Exercise: What is needed is the number of lines below that contain the word "апелляционное", with no other output.

Records supplied:
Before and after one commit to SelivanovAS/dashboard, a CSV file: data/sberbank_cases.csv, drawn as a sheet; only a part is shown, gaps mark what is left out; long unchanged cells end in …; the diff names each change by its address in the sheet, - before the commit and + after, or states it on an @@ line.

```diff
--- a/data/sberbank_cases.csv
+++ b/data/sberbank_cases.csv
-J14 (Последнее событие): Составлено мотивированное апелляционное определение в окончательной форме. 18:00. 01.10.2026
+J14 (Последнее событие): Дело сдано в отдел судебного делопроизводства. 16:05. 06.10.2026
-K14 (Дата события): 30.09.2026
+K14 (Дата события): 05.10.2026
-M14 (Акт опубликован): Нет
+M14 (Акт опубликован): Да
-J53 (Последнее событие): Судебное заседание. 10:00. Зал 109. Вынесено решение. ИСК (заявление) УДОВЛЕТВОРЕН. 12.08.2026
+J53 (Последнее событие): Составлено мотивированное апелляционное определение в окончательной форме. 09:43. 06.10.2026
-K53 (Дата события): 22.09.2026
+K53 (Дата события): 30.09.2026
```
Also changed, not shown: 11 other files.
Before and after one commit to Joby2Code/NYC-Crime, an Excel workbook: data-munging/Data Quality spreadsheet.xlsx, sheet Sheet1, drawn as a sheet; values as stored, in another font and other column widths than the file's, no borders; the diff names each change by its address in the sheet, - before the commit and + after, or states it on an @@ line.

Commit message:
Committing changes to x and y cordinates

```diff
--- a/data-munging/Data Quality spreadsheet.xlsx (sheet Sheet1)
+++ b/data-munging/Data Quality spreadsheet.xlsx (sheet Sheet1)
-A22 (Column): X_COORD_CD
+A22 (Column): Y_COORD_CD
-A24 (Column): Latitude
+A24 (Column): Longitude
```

Exercise output: 2